[Before-and-after page screenshots]
▬▬▬
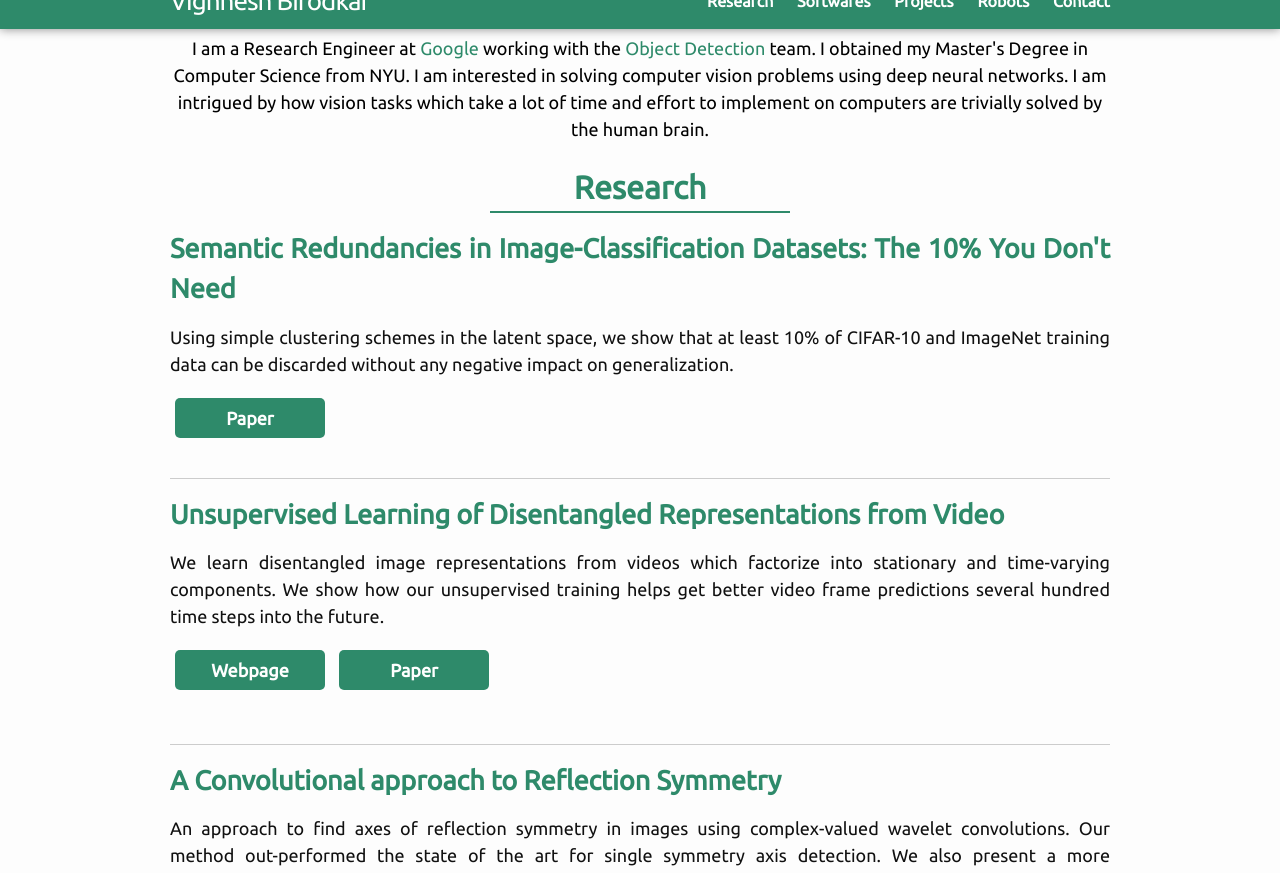
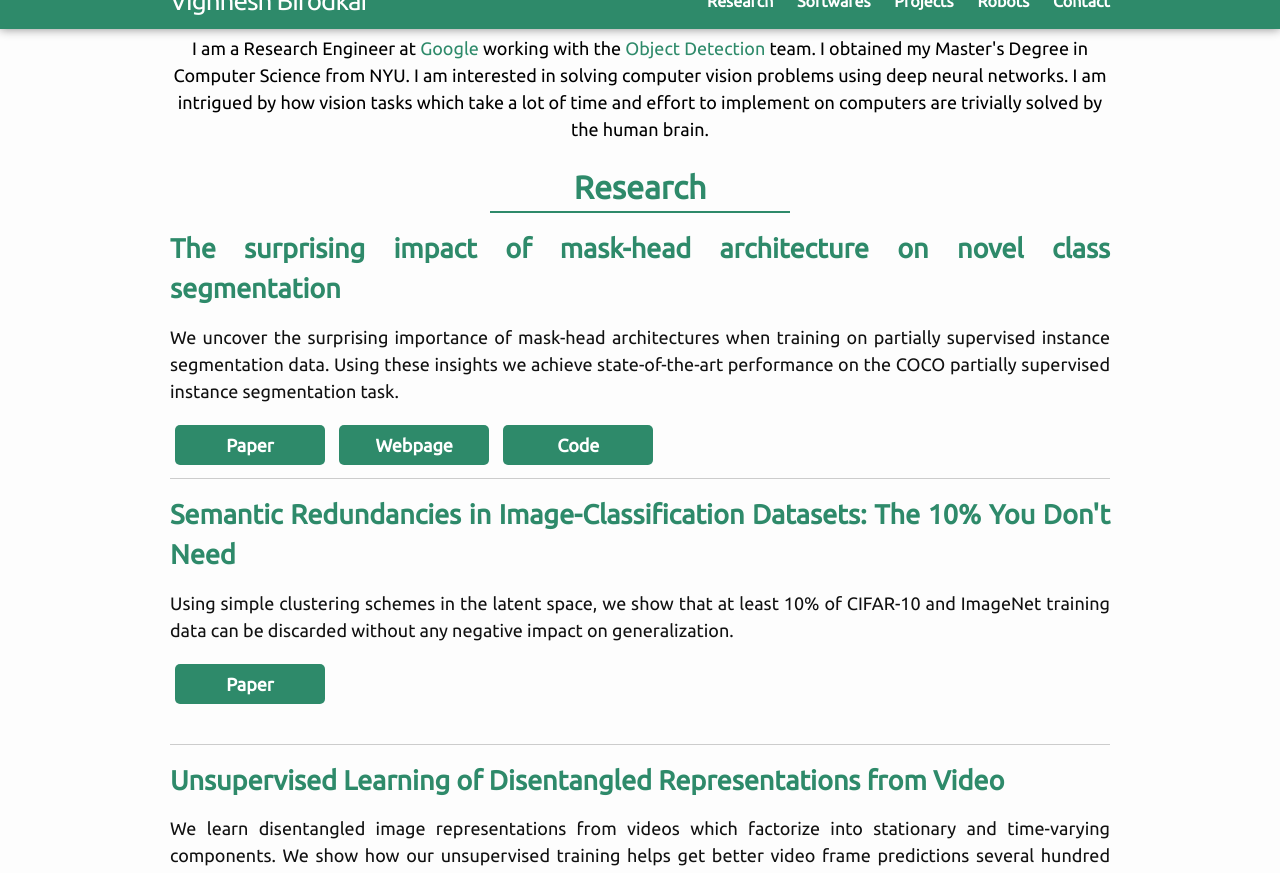
Before and after one commit to vighneshbirodkar/vighneshbirodkar.github.io, a Jekyll site: the page built from index.html, in a window 1280 px wide and 900 px high, scrolled down 437 px, cut to the strip 27-900 px from the top of the window. Built offline with Jekyll 4.4.1, drawn with Linux system fonts in a browser that asks for light colours.

Commit message:
Add DeepMAC links.

```diff
--- a/index.html
+++ b/index.html
@@ -27,6 +27,23 @@ layout: default
     <h1><strong> Research </strong> <div class="hline" ></div> </h1>
   </div>
 
+  <div class="project" >
+    <h2> <strong> The surprising impact of mask-head architecture on novel class segmentation </strong>  </h2>
+    <p>
+      We uncover the surprising importance of mask-head architectures when training on partially supervised
+      instance segmentation data. Using these insights we achieve state-of-the-art performance on the
+      COCO partially supervised instance segmentation task.
+    </p>
+    <a class="noul" href="https://arxiv.org/abs/2104.00613">
+        <div class="btn-link">Paper</div>
+    </a>
+    <a class="noul" href="https://google.github.io/deepmac/">
+        <div class="btn-link">Webpage</div>
+    </a>
+    <a class="noul" href="https://github.com/tensorflow/models/blob/master/research/object_detection/g3doc/deepmac.md">
+        <div class="btn-link">Code</div>
+    </a>
+  </div>
   <div class="project" >
     <h2> <strong> Semantic Redundancies in Image-Classification Datasets: The 10% You Don't Need
   </strong>  </h2>
```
▬▬▬
**What is being asked**
Every record must be set down again exactly; pictures do not belong in the copy.

**Output**
Before and after one commit to vighneshbirodkar/vighneshbirodkar.github.io, a Jekyll site: the page built from index.html, in a window 1280 px wide and 900 px high, scrolled down 437 px, cut to the strip 27-900 px from the top of the window. Built offline with Jekyll 4.4.1, drawn with Linux system fonts in a browser that asks for light colours.

Commit message:
Add DeepMAC links.

```diff
--- a/index.html
+++ b/index.html
@@ -27,6 +27,23 @@ layout: default
     <h1><strong> Research </strong> <div class="hline" ></div> </h1>
   </div>
 
+  <div class="project" >
+    <h2> <strong> The surprising impact of mask-head architecture on novel class segmentation </strong>  </h2>
+    <p>
+      We uncover the surprising importance of mask-head architectures when training on partially supervised
+      instance segmentation data. Using these insights we achieve state-of-the-art performance on the
+      COCO partially supervised instance segmentation task.
+    </p>
+    <a class="noul" href="https://arxiv.org/abs/2104.00613">
+        <div class="btn-link">Paper</div>
+    </a>
+    <a class="noul" href="https://google.github.io/deepmac/">
+        <div class="btn-link">Webpage</div>
+    </a>
+    <a class="noul" href="https://github.com/tensorflow/models/blob/master/research/object_detection/g3doc/deepmac.md">
+        <div class="btn-link">Code</div>
+    </a>
+  </div>
   <div class="project" >
     <h2> <strong> Semantic Redundancies in Image-Classification Datasets: The 10% You Don't Need
   </strong>  </h2>
```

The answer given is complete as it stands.